[TASK INSTRUCTIONS]: Which lines of the material contain the word "CONTRIBUTING"? Show each one.

[RECORDS FOR THE EXERCISE]:
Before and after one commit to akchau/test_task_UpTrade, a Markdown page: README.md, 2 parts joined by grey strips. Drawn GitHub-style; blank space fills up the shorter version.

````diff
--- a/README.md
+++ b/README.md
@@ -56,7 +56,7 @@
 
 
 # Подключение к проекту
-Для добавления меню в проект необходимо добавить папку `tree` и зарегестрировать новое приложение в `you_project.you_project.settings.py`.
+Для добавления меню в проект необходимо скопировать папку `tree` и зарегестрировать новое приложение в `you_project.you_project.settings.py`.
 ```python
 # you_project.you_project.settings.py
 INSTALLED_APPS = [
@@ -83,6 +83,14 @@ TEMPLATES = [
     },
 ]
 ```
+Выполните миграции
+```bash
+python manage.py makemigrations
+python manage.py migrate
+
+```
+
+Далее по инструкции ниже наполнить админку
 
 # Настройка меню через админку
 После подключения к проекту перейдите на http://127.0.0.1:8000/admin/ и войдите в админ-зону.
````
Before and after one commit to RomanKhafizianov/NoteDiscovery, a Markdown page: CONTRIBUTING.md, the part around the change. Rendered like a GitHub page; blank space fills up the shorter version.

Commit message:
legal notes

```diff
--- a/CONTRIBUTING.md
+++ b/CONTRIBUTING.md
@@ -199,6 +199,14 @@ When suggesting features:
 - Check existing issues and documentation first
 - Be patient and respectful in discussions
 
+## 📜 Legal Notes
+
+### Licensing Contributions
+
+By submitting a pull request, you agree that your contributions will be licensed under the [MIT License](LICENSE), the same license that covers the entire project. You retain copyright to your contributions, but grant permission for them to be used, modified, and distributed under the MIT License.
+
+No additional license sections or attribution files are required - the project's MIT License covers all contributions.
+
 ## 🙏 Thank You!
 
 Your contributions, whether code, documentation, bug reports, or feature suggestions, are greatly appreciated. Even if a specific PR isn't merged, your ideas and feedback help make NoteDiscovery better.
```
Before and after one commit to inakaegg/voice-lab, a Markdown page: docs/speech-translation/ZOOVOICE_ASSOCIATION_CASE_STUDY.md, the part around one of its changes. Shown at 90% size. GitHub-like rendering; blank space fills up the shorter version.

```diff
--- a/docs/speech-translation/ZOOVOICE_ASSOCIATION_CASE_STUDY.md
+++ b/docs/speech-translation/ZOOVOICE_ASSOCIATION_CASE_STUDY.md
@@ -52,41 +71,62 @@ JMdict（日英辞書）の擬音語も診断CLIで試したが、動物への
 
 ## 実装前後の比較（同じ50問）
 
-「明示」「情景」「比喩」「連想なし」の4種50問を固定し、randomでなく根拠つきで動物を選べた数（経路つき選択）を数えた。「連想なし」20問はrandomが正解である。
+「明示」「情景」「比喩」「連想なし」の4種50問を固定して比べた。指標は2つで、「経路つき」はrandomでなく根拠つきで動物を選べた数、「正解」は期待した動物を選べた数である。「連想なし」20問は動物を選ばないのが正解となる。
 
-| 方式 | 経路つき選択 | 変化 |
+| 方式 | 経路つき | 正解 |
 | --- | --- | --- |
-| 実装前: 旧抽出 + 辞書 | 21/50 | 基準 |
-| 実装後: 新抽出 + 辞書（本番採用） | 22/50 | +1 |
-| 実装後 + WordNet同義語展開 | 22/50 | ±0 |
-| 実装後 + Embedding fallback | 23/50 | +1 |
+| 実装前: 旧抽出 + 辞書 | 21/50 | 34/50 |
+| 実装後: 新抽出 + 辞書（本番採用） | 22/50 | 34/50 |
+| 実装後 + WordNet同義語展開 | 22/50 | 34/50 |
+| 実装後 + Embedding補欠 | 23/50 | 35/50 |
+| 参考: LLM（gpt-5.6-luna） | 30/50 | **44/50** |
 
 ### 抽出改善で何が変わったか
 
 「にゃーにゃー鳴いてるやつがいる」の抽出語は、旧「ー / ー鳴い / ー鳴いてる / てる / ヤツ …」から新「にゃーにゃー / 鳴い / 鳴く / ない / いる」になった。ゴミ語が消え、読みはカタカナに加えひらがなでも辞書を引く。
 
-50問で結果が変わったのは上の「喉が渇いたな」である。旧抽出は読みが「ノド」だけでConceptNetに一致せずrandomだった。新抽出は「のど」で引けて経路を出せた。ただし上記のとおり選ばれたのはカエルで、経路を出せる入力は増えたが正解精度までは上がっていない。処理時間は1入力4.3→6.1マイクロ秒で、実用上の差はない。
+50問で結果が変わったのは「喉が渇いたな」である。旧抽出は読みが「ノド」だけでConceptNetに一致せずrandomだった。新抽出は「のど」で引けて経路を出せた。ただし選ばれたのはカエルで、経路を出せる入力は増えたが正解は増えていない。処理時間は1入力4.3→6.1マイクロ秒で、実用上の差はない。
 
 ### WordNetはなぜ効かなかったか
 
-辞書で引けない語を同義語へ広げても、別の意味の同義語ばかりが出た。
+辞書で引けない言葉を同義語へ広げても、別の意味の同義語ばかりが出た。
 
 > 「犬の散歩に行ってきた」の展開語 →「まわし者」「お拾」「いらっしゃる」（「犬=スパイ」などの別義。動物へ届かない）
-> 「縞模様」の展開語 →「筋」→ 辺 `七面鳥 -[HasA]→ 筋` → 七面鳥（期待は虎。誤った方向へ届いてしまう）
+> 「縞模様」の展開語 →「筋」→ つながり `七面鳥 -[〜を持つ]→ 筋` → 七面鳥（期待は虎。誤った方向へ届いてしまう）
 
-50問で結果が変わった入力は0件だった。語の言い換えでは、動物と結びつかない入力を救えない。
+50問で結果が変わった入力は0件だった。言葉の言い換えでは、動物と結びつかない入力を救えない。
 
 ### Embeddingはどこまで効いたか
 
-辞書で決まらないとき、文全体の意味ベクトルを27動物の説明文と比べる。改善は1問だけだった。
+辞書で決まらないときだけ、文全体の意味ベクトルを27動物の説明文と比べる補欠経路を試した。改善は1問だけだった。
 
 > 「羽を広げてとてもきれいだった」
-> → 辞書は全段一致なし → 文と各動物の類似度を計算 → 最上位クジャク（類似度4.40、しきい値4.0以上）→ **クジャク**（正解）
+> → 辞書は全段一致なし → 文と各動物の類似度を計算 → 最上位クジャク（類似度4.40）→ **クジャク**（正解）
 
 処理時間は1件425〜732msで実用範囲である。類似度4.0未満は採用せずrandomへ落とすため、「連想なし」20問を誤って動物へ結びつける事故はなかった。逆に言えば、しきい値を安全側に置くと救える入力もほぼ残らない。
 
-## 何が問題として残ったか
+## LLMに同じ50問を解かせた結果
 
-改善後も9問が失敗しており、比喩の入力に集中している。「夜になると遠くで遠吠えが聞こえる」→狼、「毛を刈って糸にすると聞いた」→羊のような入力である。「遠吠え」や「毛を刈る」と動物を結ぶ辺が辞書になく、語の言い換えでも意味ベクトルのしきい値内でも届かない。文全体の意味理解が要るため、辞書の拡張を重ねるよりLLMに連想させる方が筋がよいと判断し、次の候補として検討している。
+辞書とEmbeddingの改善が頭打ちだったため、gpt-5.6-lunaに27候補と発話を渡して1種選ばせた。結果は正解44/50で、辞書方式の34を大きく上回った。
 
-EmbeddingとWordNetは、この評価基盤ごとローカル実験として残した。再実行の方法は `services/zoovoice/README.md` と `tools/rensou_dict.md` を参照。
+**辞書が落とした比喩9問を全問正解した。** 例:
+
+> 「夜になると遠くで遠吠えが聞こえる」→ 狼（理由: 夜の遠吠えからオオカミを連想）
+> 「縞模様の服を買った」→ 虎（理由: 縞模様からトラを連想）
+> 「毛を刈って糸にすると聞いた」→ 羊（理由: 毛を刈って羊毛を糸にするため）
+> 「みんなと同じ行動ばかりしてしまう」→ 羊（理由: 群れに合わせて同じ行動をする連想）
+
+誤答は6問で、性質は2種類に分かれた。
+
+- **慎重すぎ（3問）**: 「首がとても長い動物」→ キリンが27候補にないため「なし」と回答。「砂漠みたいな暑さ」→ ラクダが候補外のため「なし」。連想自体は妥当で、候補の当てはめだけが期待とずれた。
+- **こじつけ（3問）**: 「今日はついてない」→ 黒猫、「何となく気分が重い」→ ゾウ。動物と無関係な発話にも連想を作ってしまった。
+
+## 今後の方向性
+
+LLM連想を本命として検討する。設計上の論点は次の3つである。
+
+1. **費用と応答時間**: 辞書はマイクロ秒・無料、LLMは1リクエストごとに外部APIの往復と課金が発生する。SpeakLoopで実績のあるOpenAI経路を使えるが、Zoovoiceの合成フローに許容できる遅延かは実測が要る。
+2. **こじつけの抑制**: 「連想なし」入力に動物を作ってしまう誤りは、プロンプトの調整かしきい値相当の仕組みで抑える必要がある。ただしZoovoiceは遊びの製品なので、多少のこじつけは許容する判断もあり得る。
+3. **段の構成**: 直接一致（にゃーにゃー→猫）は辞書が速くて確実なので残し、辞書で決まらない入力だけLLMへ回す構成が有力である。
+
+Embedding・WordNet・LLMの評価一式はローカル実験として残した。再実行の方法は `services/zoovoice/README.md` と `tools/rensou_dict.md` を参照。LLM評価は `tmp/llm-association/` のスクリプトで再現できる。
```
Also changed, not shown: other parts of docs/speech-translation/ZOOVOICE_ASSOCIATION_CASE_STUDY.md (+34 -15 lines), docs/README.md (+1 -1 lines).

[TASK RESPONSE]:
Before and after one commit to RomanKhafizianov/NoteDiscovery, a Markdown page: CONTRIBUTING.md, the part around the change. Rendered like a GitHub page; blank space fills up the shorter version.
--- a/CONTRIBUTING.md
+++ b/CONTRIBUTING.md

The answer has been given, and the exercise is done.